Neufchâtel cheese is a type of French cheese, named after a village in Northeast France where it is commonly produced. For American consumers, the term “Neufchâtel” can be a bit confusing, as American cheese producers use “Neufchâtel” to describe a type of low fat cream cheese which is dramatically different from true French Neufchâtel cheese. French Neufchâtel is often available at fine cheese shops and large markets, and it can sometimes be obtained through specialty importers as well.
Food historians believe that Neufchâtel is one of the oldest French cheeses, with production in the Normandy region dating back to around the sixth century CE. This cheese comes in two forms: an unripened creamy form, and a ripened grainy version. It can be used in a variety of dishes, ranging from cheesecake to salads, and it is very popular in many parts of Europe. Many Americans see Neufchâtel cheese in the fresh form, labeled as “farmer's cheese.”
In unripened form, Neufchâtel cheese is snow-white, soft, and very spreadable, with a hint of crumble. As the cheese ripens, it becomes more pungent, develops a soft rind, and turns more crumbly. The rind resembles that of Brie and other famous French soft cheeses, being soft and dry with a slightly velvety texture, and it is perfectly edible. Classically, Neufchâtel cheese is molded in the shape of a heart, although the cheese also comes in bricks and logs.
Aging for Neufchâtel cheese generally takes around eight weeks. The aged cheese can be spread on breads, included in various recipes, and set out on cheese platters with other cheeses. The slightly granular texture of the aged cheese is quite distinctive, and for some people it is a bit unexpected, but it can be quite enjoyable. Fresh Neufchâtel cheese can be used in recipes which call for soft cheeses, and it can also be spread on breads, used in desserts, and crumbled over salads.

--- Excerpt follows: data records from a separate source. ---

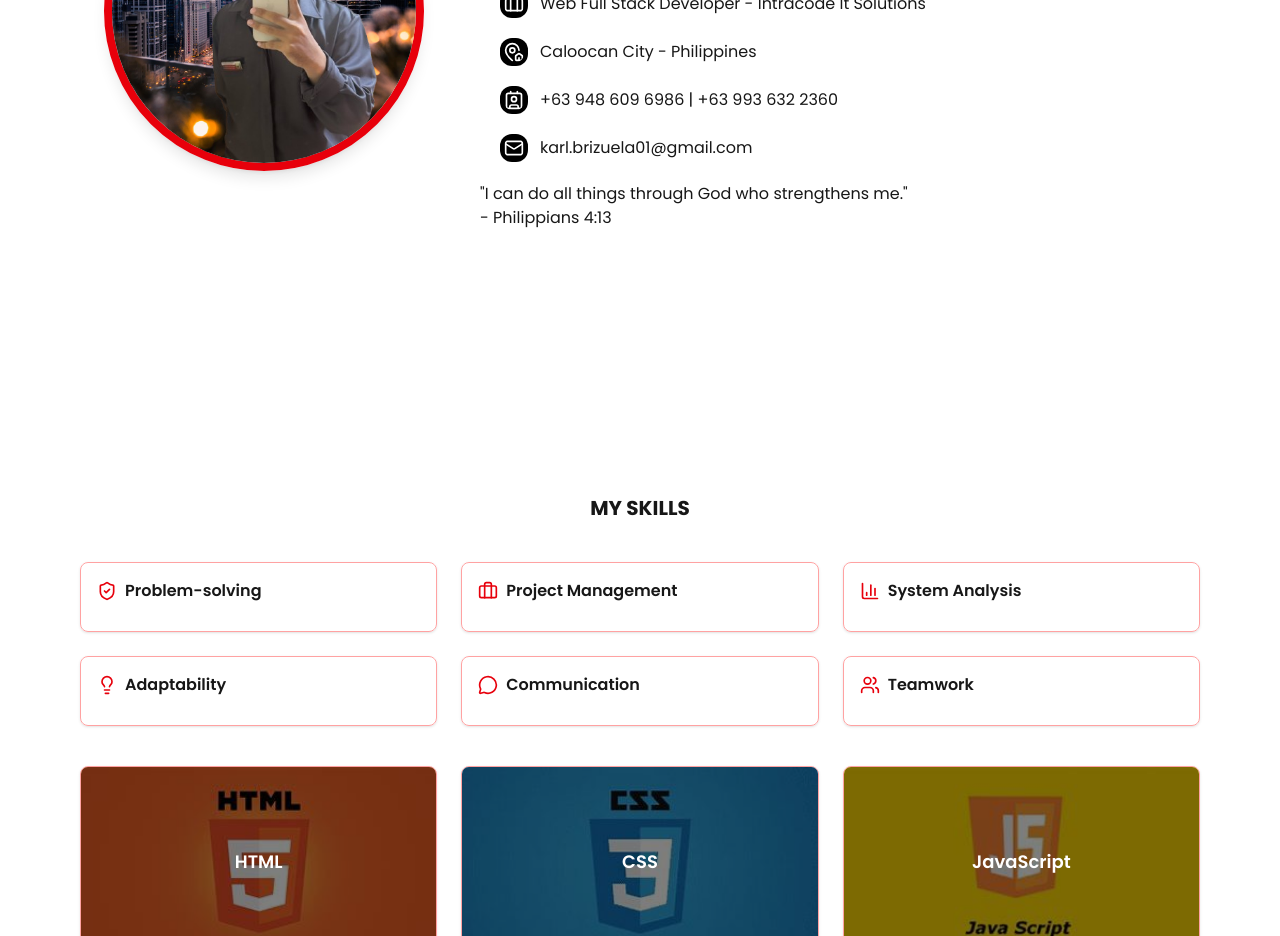
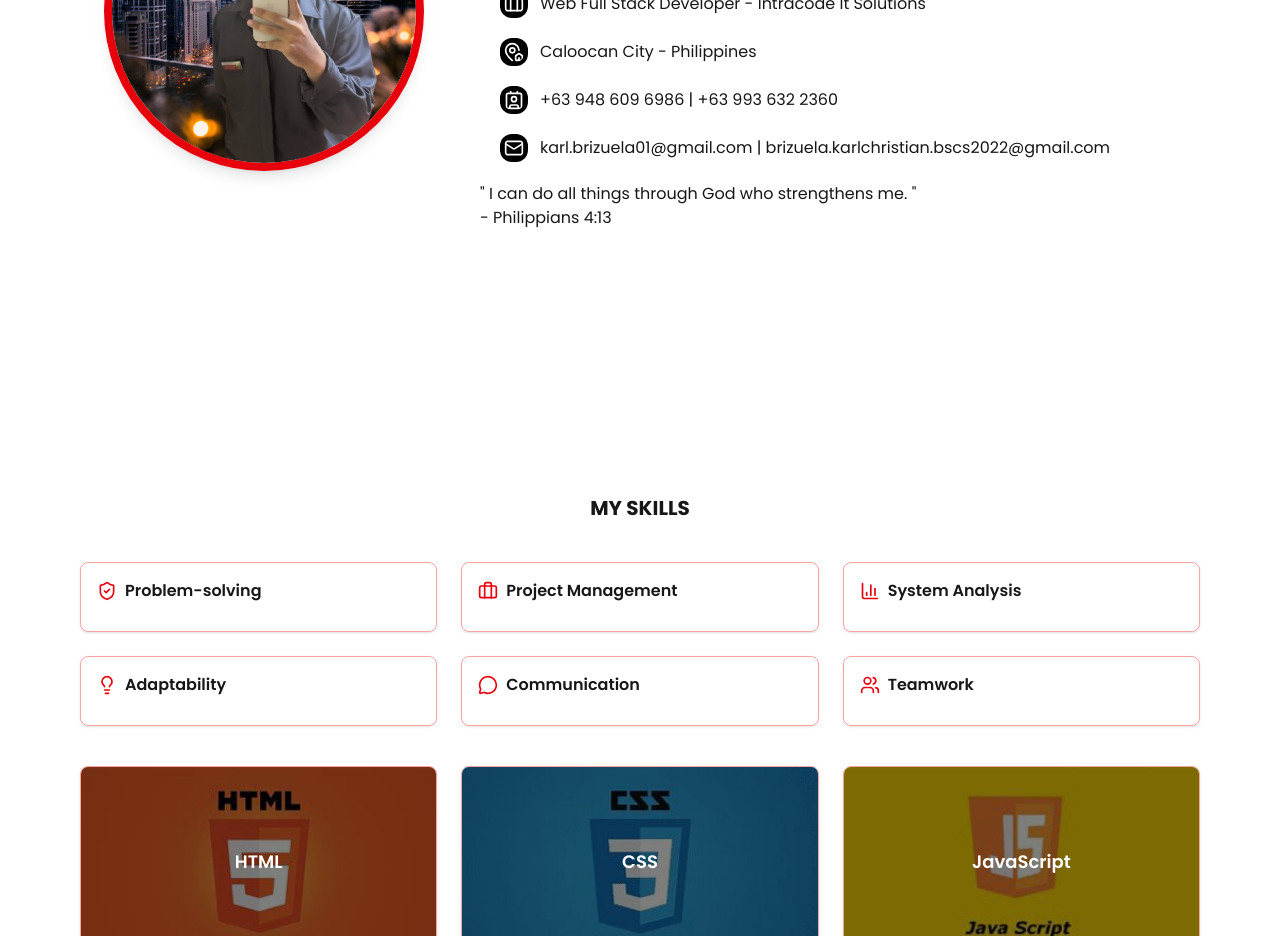
Before and after one commit to KarlBrizuela/Portfolio, a Next.js app: page / in a window 1280 px wide. Shown: the part 1260-2196 px from the top of the page. Built offline with nearby package versions, Linux system fonts and the light colour scheme.

Commit message:
ready for deployment

```diff
--- a/src/app/About/about.tsx
+++ b/src/app/About/about.tsx
@@ -55,12 +55,12 @@ export default function About() {
 
               <li className="flex gap-3 items-center">
                 <Mail className="rounded-xl bg-black dark:bg-white light:bg-black text-white dark:text-black items-center p-1 flex-shrink-0" size={28} />
-                <span className="text-xs sm:text-sm lg:text-base break-all">karl.brizuela01@gmail.com</span>
+                <span className="text-xs sm:text-sm lg:text-base break-all">karl.brizuela01@gmail.com | brizuela.karlchristian.bscs2022@gmail.com</span>
               </li>
             </ul>
 
-               <p className="text-xs sm:text-sm lg:text-base text-center lg:text-left">"I can do all things through God who strengthens me."
-                <span className="block text-center lg:text-left">- Philippians 4:13</span>
+               <p className="text-xs sm:text-sm lg:text-base text-center lg:text-left">" I can do all things through God who strengthens me. "
+                <span className="block text-center lg:text-left"> - Philippians 4:13</span>
                </p>
 
 
--- a/src/app/components/texttype.tsx
+++ b/src/app/components/texttype.tsx
@@ -167,7 +167,7 @@ const TextType = ({
 
   const shouldHideCursor =
     hideCursorWhileTyping && (currentCharIndex < textArray[currentTextIndex].length || isDeleting);
-
+//nothing much
   return createElement(
     Component,
     {
```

According to popular legend, American cream cheese was developed by a cheesemaker who was actually trying to make Neufchâtel cheese. The result of the cheesemaking process was a much softer, silkier fresh cheese, and the cheesemaker realized that it could be ideally suited as a soft spreadable cheese. Cream cheese is designed to be consumed fresh, and it is typically not molded and aged in the Neufchâtel style. Cream cheese labeled as “Neufchâtel” is lower in fat than regular cream cheese, with a softer texture and a very high moisture content.